Mays then forces the pair to play Russian Roulette and this feels incredibly trite as they go back and forth pulling the trigger. Of course, there is no real danger here because neither of these characters are going out like this, but it does provide some tension mainly thanks to the desperate look on the characters faces. As the final round is loaded, Gabriel manages to talk Mays around into believing that this pair are good and they can save him so Mays gets Aaron to stop. But what was stopping Aaron from shooting Mays other than his good nature? Both these men are fathers with children at home – something Mays uses against them when if anything, this should only spur them on to fight against him. The game felt out of place.

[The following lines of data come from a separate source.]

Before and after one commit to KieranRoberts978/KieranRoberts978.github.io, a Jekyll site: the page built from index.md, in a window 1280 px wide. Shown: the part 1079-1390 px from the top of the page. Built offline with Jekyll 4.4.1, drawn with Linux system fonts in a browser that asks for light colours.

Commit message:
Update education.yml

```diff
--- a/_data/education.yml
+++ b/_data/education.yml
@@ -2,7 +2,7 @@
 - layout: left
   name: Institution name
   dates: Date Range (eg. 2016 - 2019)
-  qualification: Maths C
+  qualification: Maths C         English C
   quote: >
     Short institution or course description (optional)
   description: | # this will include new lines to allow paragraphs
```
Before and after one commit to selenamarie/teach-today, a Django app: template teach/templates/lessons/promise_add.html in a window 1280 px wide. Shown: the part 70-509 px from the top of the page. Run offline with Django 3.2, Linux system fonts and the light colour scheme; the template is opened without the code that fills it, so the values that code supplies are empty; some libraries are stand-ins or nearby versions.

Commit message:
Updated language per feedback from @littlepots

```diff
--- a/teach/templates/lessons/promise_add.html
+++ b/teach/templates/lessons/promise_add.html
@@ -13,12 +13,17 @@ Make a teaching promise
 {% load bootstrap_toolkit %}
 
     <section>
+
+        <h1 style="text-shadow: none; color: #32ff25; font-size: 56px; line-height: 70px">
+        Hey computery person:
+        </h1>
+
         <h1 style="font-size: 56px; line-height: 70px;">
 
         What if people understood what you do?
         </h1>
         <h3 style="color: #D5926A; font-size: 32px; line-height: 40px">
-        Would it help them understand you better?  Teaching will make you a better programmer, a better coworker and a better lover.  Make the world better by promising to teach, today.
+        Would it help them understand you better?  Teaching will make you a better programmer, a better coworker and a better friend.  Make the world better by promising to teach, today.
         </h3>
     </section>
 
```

After releasing his prisoners, Mays has shed his hateful persona and is ready to humbly accept Gabriel’s offer of help. But, to the horror of Aaron, Gabriel uses Aaron’s mace arm (that Mays had removed earlier) to kill Mays, citing that he would have never been able to change. Aaron doesn’t say anything too strongly against this act, but it will hopefully be a development point for both characters once they get back to Alexandria. Just before they leave, they question how Mays knew everything they were talking about and they find an upstairs hideout which houses Mays’ twin brother (Robert Patrick in a long beard) and dead family. Gabriel now tries to play good priest, but the twin takes his own life, presumably to be with his dead family and not for fear that Gabriel and Aaron may be crueller than his brother.